Based on the analysis of field and analytical data obtained from this study, it was concluded that the heavy metals forming anomalies in the study area were Pb, Zn, Cu, As and Cr with maximum concentrations of 57, 157, 313, 73 and 888 mg/g, respectively. The concentrations of the metals along the streams were high near the anomalies, but decreased downstream.
The anomalies were located over the pegmatite and granite bodies that formed the topographic highs in the area. The occurrence of heavy metal anomalies over the identified pegmatite and granite domes suggests that these rocks were the source of heavy metals and that the anomalous values were due to weathering and residual accumulation with maximum values at the top of the dome.
A comparison of the average concentrations of Pb, Zn, Cu and Cr, pH and electrical conductivity values with water quality guidelines (DWAF, 996; WHO, 2003; and EPA, 2009) revealed that these parameters meet the water quality requirements at Ebenezer Dam for domestic, agricultural, livestock and aquatic ecosystem uses.

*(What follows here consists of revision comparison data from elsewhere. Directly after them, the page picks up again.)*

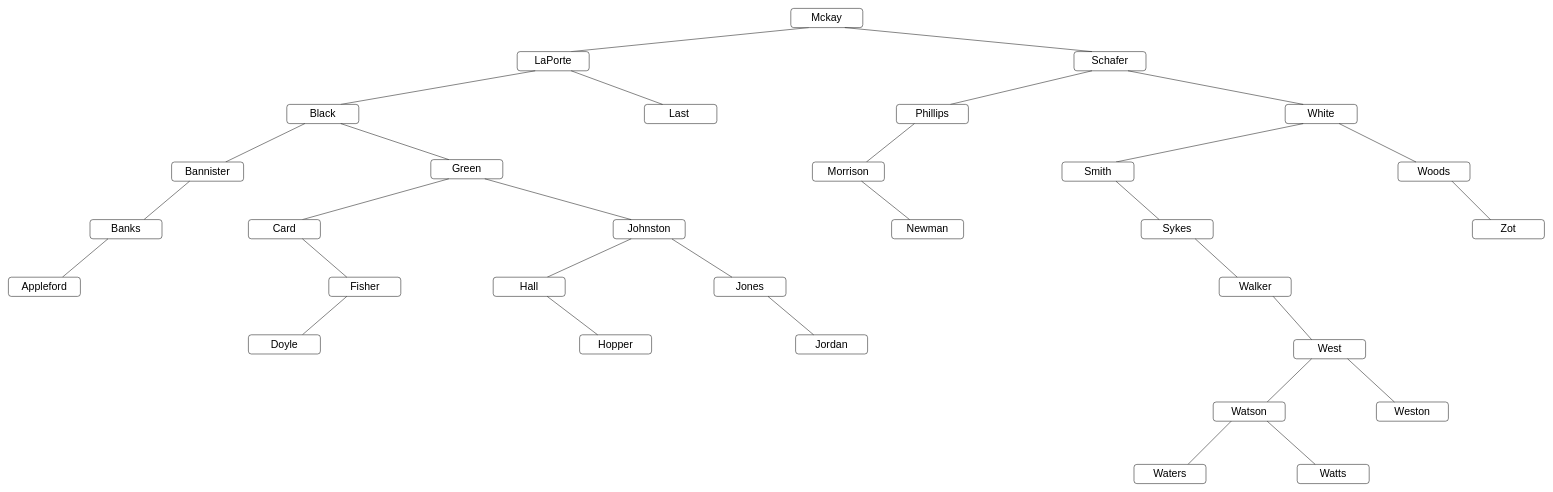
Earlier version of the draw.io diagram page "BST After Deleting Values" (2 of 3) of Untitled Diagram.drawio (HAZberi/tree-diagrams). Source tidied: cells renumbered, new cells numbered last; positions are measured from the earlier drawing's top-left corner, leaving out a move shared by most shapes. Both pictures are drawn from the tidied source at 48%, with x=0, y=0 at pixel (8, 8).
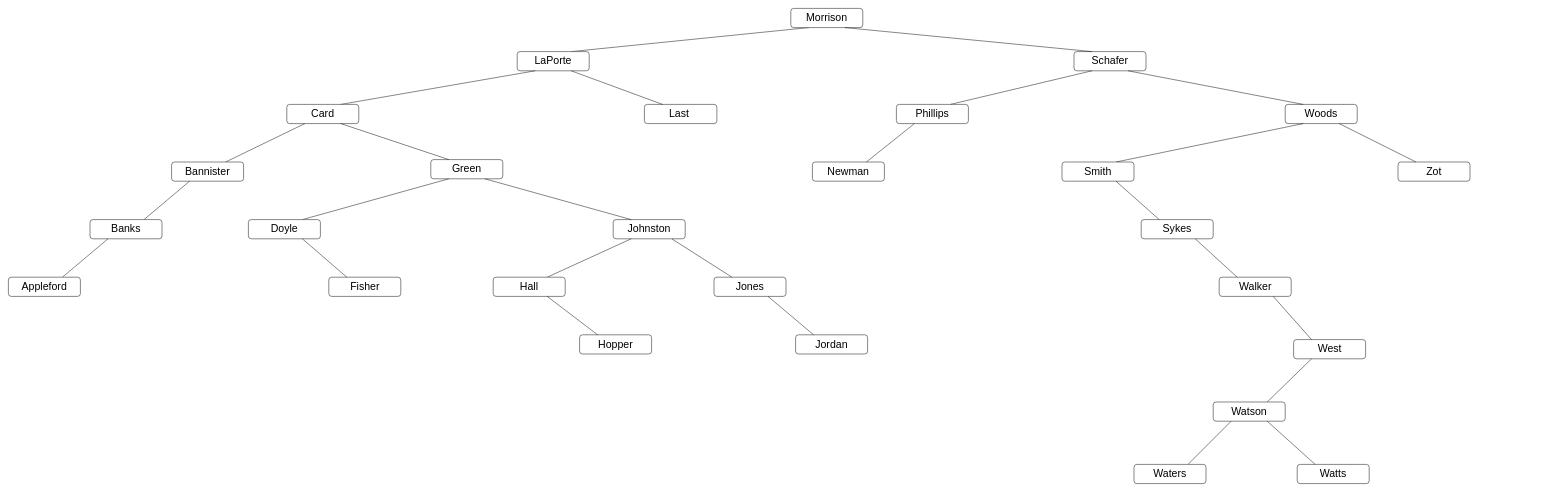
The same diagram, later.

Commit message:
Updated Deletion from BST

Unchanged cells that the change refers to:
```xml
<mxCell id="42" value="&lt;font style=&quot;font-size: 22px;&quot;&gt;Fisher&lt;/font&gt;" style="rounded=1;whiteSpace=wrap;html=1;" parent="1" vertex="1">
  <mxGeometry x="667.5" y="560" width="150" height="40" as="geometry" />
</mxCell>
<mxCell id="58" value="&lt;font style=&quot;font-size: 22px;&quot;&gt;West&lt;/font&gt;" style="rounded=1;whiteSpace=wrap;html=1;" parent="1" vertex="1">
  <mxGeometry x="2677.5" y="690" width="150" height="40" as="geometry" />
</mxCell>
```

Diff of the diagram source:
```diff
@@
-    <mxCell id="3" value="&lt;font style=&quot;font-size: 22px;&quot;&gt;Mckay&lt;/font&gt;" style="rounded=1;whiteSpace=wrap;html=1;" parent="1" vertex="1">
+    <mxCell id="3" value="&lt;span style=&quot;font-size: 22px;&quot;&gt;Morrison&lt;/span&gt;" style="rounded=1;whiteSpace=wrap;html=1;" parent="1" vertex="1">
       <mxGeometry x="1630" width="150" height="40" as="geometry" />
     </mxCell>
@@
-    <mxCell id="9" value="&lt;font style=&quot;font-size: 22px;&quot;&gt;Black&lt;/font&gt;" style="rounded=1;whiteSpace=wrap;html=1;" parent="1" vertex="1">
+    <mxCell id="9" value="&lt;span style=&quot;font-size: 22px;&quot;&gt;Card&lt;/span&gt;" style="rounded=1;whiteSpace=wrap;html=1;" parent="1" vertex="1">
       <mxGeometry x="580" y="200" width="150" height="40" as="geometry" />
     </mxCell>
@@
-    <mxCell id="12" value="&lt;font style=&quot;font-size: 22px;&quot;&gt;White&lt;/font&gt;" style="rounded=1;whiteSpace=wrap;html=1;" parent="1" vertex="1">
+    <mxCell id="12" value="&lt;span style=&quot;font-size: 22px;&quot;&gt;Woods&lt;/span&gt;" style="rounded=1;whiteSpace=wrap;html=1;" parent="1" vertex="1">
       <mxGeometry x="2660" y="200" width="150" height="40" as="geometry" />
     </mxCell>
@@
-    <mxCell id="20" value="&lt;font style=&quot;font-size: 22px;&quot;&gt;Morrison&lt;/font&gt;" style="rounded=1;whiteSpace=wrap;html=1;" parent="1" vertex="1">
+    <mxCell id="20" value="&lt;font style=&quot;font-size: 22px;&quot;&gt;Newman&lt;/font&gt;" style="rounded=1;whiteSpace=wrap;html=1;" parent="1" vertex="1">
       <mxGeometry x="1675" y="320" width="150" height="40" as="geometry" />
     </mxCell>
@@
-    <mxCell id="22" value="&lt;font style=&quot;font-size: 22px;&quot;&gt;Woods&lt;/font&gt;" style="rounded=1;whiteSpace=wrap;html=1;" parent="1" vertex="1">
+    <mxCell id="22" value="&lt;span style=&quot;font-size: 22px;&quot;&gt;Zot&lt;/span&gt;" style="rounded=1;whiteSpace=wrap;html=1;" parent="1" vertex="1">
       <mxGeometry x="2895" y="320" width="150" height="40" as="geometry" />
     </mxCell>
@@
-    <mxCell id="29" value="&lt;font style=&quot;font-size: 22px;&quot;&gt;Card&lt;/font&gt;" style="rounded=1;whiteSpace=wrap;html=1;" parent="1" vertex="1">
+    <mxCell id="29" value="&lt;span style=&quot;font-size: 22px;&quot;&gt;Doyle&lt;/span&gt;" style="rounded=1;whiteSpace=wrap;html=1;" parent="1" vertex="1">
       <mxGeometry x="500" y="440" width="150" height="40" as="geometry" />
     </mxCell>
@@
-    <mxCell id="31" value="&lt;font style=&quot;font-size: 22px;&quot;&gt;Newman&lt;/font&gt;" style="rounded=1;whiteSpace=wrap;html=1;" parent="1" vertex="1">
-      <mxGeometry x="1840" y="440" width="150" height="40" as="geometry" />
-    </mxCell>
-    <mxCell id="32" style="rounded=0;jettySize=auto;html=1;exitX=0.75;exitY=1;exitDx=0;exitDy=0;entryX=0.25;entryY=0;entryDx=0;entryDy=0;fontFamily=Helvetica;fontSize=22;endArrow=none;endFill=0;" parent="1" edge="1" target="31">
-      <mxGeometry relative="1" as="geometry">
-        <mxPoint x="1777.5" y="360" as="sourcePoint" />
-      </mxGeometry>
-    </mxCell>
-    <mxCell id="33" style="edgeStyle=none;rounded=0;orthogonalLoop=1;jettySize=auto;html=1;exitX=0.5;exitY=1;exitDx=0;exitDy=0;fontFamily=Helvetica;fontSize=22;endArrow=none;endFill=0;" parent="1" edge="1" source="31" target="31">
-      <mxGeometry relative="1" as="geometry" />
-    </mxCell>
@@
-    <mxCell id="37" value="&lt;font style=&quot;font-size: 22px;&quot;&gt;Zot&lt;/font&gt;" style="rounded=1;whiteSpace=wrap;html=1;" parent="1" vertex="1">
-      <mxGeometry x="3050" y="440" width="150" height="40" as="geometry" />
-    </mxCell>
-    <mxCell id="38" style="rounded=0;jettySize=auto;html=1;entryX=0.25;entryY=0;entryDx=0;entryDy=0;fontFamily=Helvetica;fontSize=22;endArrow=none;endFill=0;exitX=0.75;exitY=1;exitDx=0;exitDy=0;" parent="1" edge="1" source="22" target="37">
-      <mxGeometry relative="1" as="geometry" />
-    </mxCell>
-    <mxCell id="39" style="edgeStyle=none;rounded=0;orthogonalLoop=1;jettySize=auto;html=1;exitX=0.5;exitY=1;exitDx=0;exitDy=0;fontFamily=Helvetica;fontSize=22;endArrow=none;endFill=0;" parent="1" edge="1" source="37" target="37">
-      <mxGeometry relative="1" as="geometry" />
-    </mxCell>
@@
-    <mxCell id="51" style="rounded=0;jettySize=auto;html=1;exitX=0.25;exitY=1;exitDx=0;exitDy=0;entryX=0.75;entryY=0;entryDx=0;entryDy=0;fontFamily=Helvetica;fontSize=22;endArrow=none;endFill=0;" parent="1" edge="1" source="42" target="52">
-      <mxGeometry relative="1" as="geometry" />
-    </mxCell>
-    <mxCell id="52" value="&lt;font style=&quot;font-size: 22px;&quot;&gt;Doyle&lt;/font&gt;" style="rounded=1;whiteSpace=wrap;html=1;" parent="1" vertex="1">
-      <mxGeometry x="500" y="680" width="150" height="40" as="geometry" />
-    </mxCell>
@@
-    <mxCell id="62" value="&lt;font style=&quot;font-size: 22px;&quot;&gt;Weston&lt;/font&gt;" style="rounded=1;whiteSpace=wrap;html=1;" parent="1" vertex="1">
-      <mxGeometry x="2850" y="820" width="150" height="40" as="geometry" />
-    </mxCell>
@@
-    <mxCell id="64" style="rounded=0;jettySize=auto;html=1;exitX=0.75;exitY=1;exitDx=0;exitDy=0;entryX=0.25;entryY=0;entryDx=0;entryDy=0;fontFamily=Helvetica;fontSize=22;endArrow=none;endFill=0;" parent="1" edge="1" source="58" target="62">
-      <mxGeometry relative="1" as="geometry" />
-    </mxCell>
```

This research was carried out through the financial support solicited by Ms. Cara Maree, the South African Grant-Director, through Prof. Aldo Stroebel of the University of the Free State and this is highly appreciated. We are also thankful to the Council for Geoscience for the supply of maps and analysis of some samples. The bulk of the samples were analysed at the Department of Mining and Environmental Geology, University of Venda, and we are grateful for that.
ALLOWAY BJ and AYRES DC (1997) Chemical Principles of Environmental Pollution. Blackie Academy and Professionals, London. 105 pp. [ Links ]

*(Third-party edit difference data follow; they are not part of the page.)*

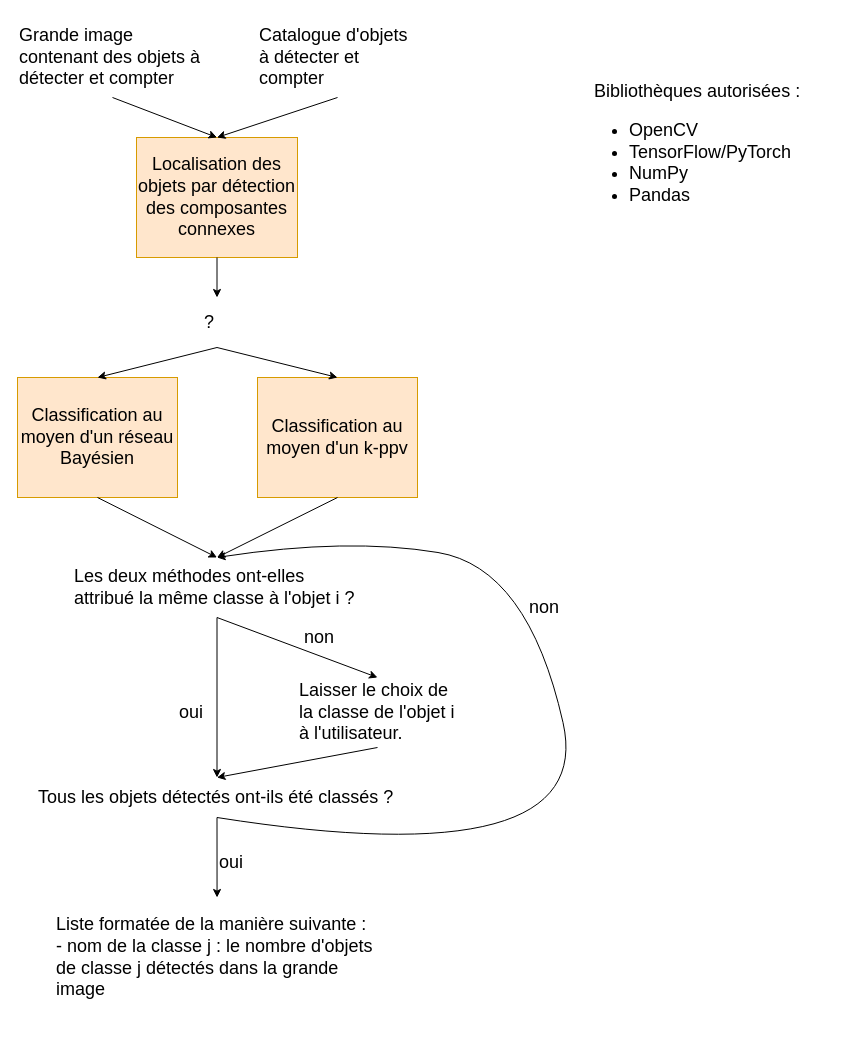
Earlier version of the draw.io diagram Chaine_traitement_brouillon.drawio (agodiveau/Projet_IA_S7). Source tidied: cells renumbered, new cells numbered last; positions are measured from the earlier drawing's top-left corner, leaving out a move shared by most shapes. Both pictures are drawn from the tidied source at 100%, with x=0, y=0 at pixel (17, 17).
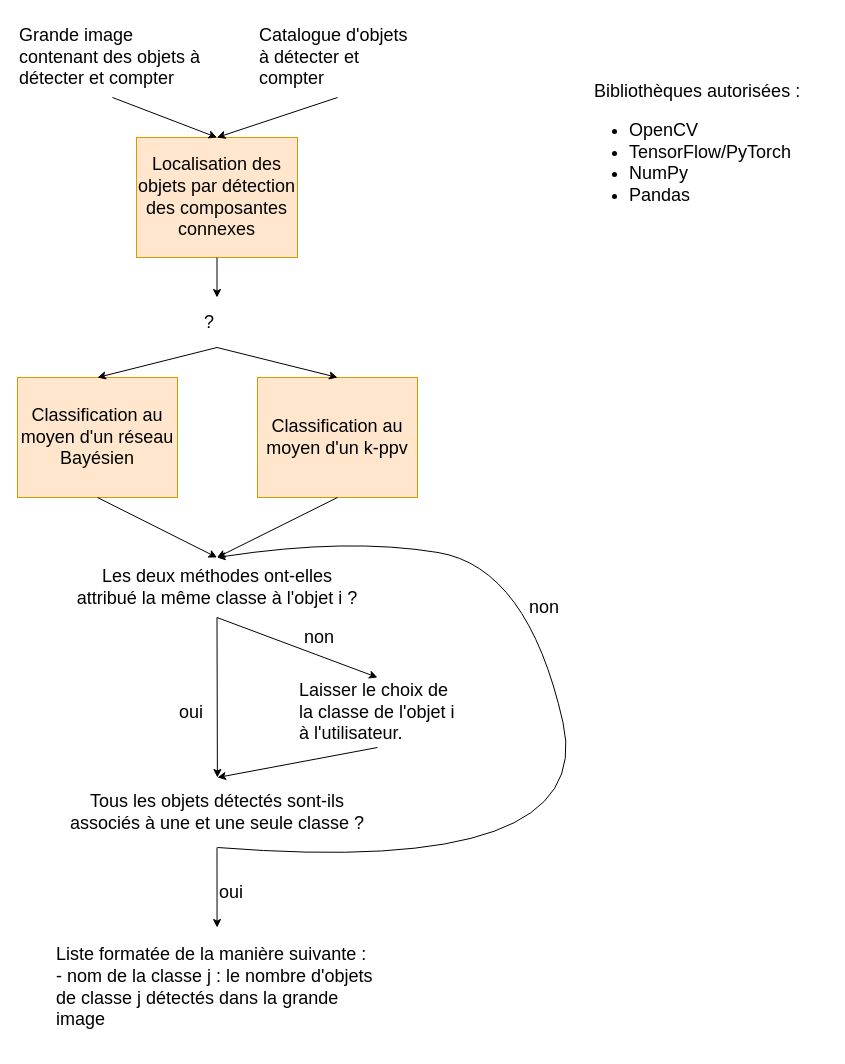
The same page after the edit.

Commit message (it also covers changes not shown here):
màj de la chaîne de traitement

Change to the diagram source:
```diff
@@
-    <mxCell id="15" value="&lt;span style=&quot;font-size: 18px;&quot;&gt;Les deux méthodes ont-elles attribué la même classe à l'objet i ?&lt;/span&gt;" style="text;html=1;strokeColor=none;fillColor=none;align=left;verticalAlign=middle;whiteSpace=wrap;rounded=0;" parent="1" vertex="1">
+    <mxCell id="15" value="&lt;span style=&quot;font-size: 18px;&quot;&gt;Les deux méthodes ont-elles attribué la même classe à l'objet i ?&lt;/span&gt;" style="text;html=1;strokeColor=none;fillColor=none;align=center;verticalAlign=middle;whiteSpace=wrap;rounded=0;" parent="1" vertex="1">
       <mxGeometry x="54.5" y="540" width="290" height="60" as="geometry" />
     </mxCell>
@@
     <mxCell id="23" value="&lt;span style=&quot;font-size: 18px;&quot;&gt;Liste formatée de la manière suivante :&lt;br&gt;- nom de la classe j : le nombre d'objets de classe j détectés dans la grande image&lt;br&gt;&lt;/span&gt;" style="text;html=1;strokeColor=none;fillColor=none;align=left;verticalAlign=middle;whiteSpace=wrap;rounded=0;" parent="1" vertex="1">
-      <mxGeometry x="36.8" y="880" width="325.5" height="120" as="geometry" />
+      <mxGeometry x="36.8" y="910" width="325.5" height="120" as="geometry" />
     </mxCell>
-    <mxCell id="24" style="curved=1;endArrow=classic;html=1;rounded=0;entryX=0.5;entryY=0;entryDx=0;entryDy=0;exitX=0.5;exitY=1;exitDx=0;exitDy=0;" parent="1" edge="1" source="25" target="15">
+    <mxCell id="24" style="curved=1;endArrow=classic;html=1;rounded=0;entryX=0.5;entryY=0;entryDx=0;entryDy=0;" parent="1" edge="1" target="15">
       <mxGeometry relative="1" as="geometry">
+        <mxPoint x="200" y="830" as="sourcePoint" />
         <Array as="points">
           <mxPoint x="580.5" y="860" />
           <mxPoint x="510.5" y="550" />
           <mxPoint x="330.5" y="520" />
         </Array>
       </mxGeometry>
     </mxCell>
-    <mxCell id="25" value="&lt;span style=&quot;font-size: 18px;&quot;&gt;Tous les objets détectés ont-ils été classés ?&lt;/span&gt;" style="text;html=1;strokeColor=none;fillColor=none;align=left;verticalAlign=middle;whiteSpace=wrap;rounded=0;" parent="1" vertex="1">
-      <mxGeometry x="19" y="760" width="361" height="40" as="geometry" />
+    <mxCell id="25" value="&lt;font style=&quot;font-size: 18px;&quot;&gt;Tous les objets détectés sont-ils associés à une et une seule classe ?&lt;/font&gt;" style="text;html=1;strokeColor=none;fillColor=none;align=center;verticalAlign=middle;whiteSpace=wrap;rounded=0;" parent="1" vertex="1">
+      <mxGeometry x="40" y="760" width="320" height="70" as="geometry" />
     </mxCell>
@@
-    <mxCell id="27" style="endArrow=classic;html=1;rounded=0;exitX=0.5;exitY=1;exitDx=0;exitDy=0;entryX=0.5;entryY=0;entryDx=0;entryDy=0;" parent="1" edge="1" source="25" target="23">
-      <mxGeometry relative="1" as="geometry" />
+    <mxCell id="27" style="endArrow=classic;html=1;rounded=0;exitX=0.5;exitY=1;exitDx=0;exitDy=0;entryX=0.5;entryY=0;entryDx=0;entryDy=0;" parent="1" edge="1" target="23">
+      <mxGeometry relative="1" as="geometry">
+        <mxPoint x="199.5" y="830" as="sourcePoint" />
+      </mxGeometry>
     </mxCell>
     <mxCell id="28" value="&lt;span style=&quot;font-size: 18px;&quot;&gt;oui&lt;/span&gt;" style="text;html=1;strokeColor=none;fillColor=none;align=left;verticalAlign=middle;whiteSpace=wrap;rounded=0;" parent="1" vertex="1">
-      <mxGeometry x="200" y="830" width="30" height="30" as="geometry" />
+      <mxGeometry x="200" y="860" width="30" height="30" as="geometry" />
     </mxCell>
```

DWAF (DEPARTMENT OF WATER AFFAIRS AND FORESTRY, SOUTH AFRICA) (1996) South Africa Water Guidelines. Vol. 1-5. (2nd edn.). Holmes S (ed.), CSIR, Environmental Services, Pretoria, South Africa. [ Links ]
KRAUSKOPF KB (1967) Introduction to Geochemistry. McGraw-Hill, New York. 598 pp. [ Links ]
PHILPOTTS AR and AGUE JJ (2009) Principles of Igneous and Metamorphic Petrology (2nd edn.). University Press, Cambridge. 148 pp. [ Links ]
PLANT JA, BALDOCK JW and SMITH B (1996) The role of geochemistry in environmental and epidemiological studies in developing countries. In: Appleton JD, Fuge R and McCall GJH (eds.) Environmental Geochemistry and Health. Geological Society Special Publication No. 113. 7-22. [ Links ]
RIGBY M, MOURI H and BRANDL G (2008) P-T conditions and the origin of quartzo-feldspathic veins in metasyenites from the central zone of the Limpopo Belt, South Africa. S. Afr. J. Geol. 111 (2-3) 313-332. [ Links ]
ROSE AW, HAWKES HE and WEBB JS (1979) Geochemistry in Mineral Exploration (2nd edn.). Academic Press, London. 81 pp. [ Links ]
SIMPSON PR, ROBOTHAM H and HALL GEM (1991) Regional geochemical orientation studies and the platinum potential of Jamaica. Trans. Inst. Min. Metall. B Appl. Earth Sci. 99 183-187. [ Links ]
SZCZESNIAK HL, ELSENBROEK JH, DU TOIT MC and DE BRUIN D (2001) 2328 Pietersburg: Regional Geochemical Map Series, 1:1000 000. Council for Geoscience, South Africa. [ Links ]
US EPA (UNITED STATES ENVIRONMENTAL PROTECTION AGENCY) (2009) National Recommended Water Quality Criteria. United States Environmental Protection Agency. 1 -22. [ Links ]
WHO (2003) Guidelines for Drinking-Water Quality (3rd edn.) Vol. 1. World Health Oganization, Geneva. 488-493. [ Links ]
WHO (1998) Urbanisation and its implications for child health: Potential for action. WHO in collaboration with United Nations Environment Programme. World Health Organization, Geneva. [ Links ]
Received 28 April 2010; accepted in revised form 1 February 2011.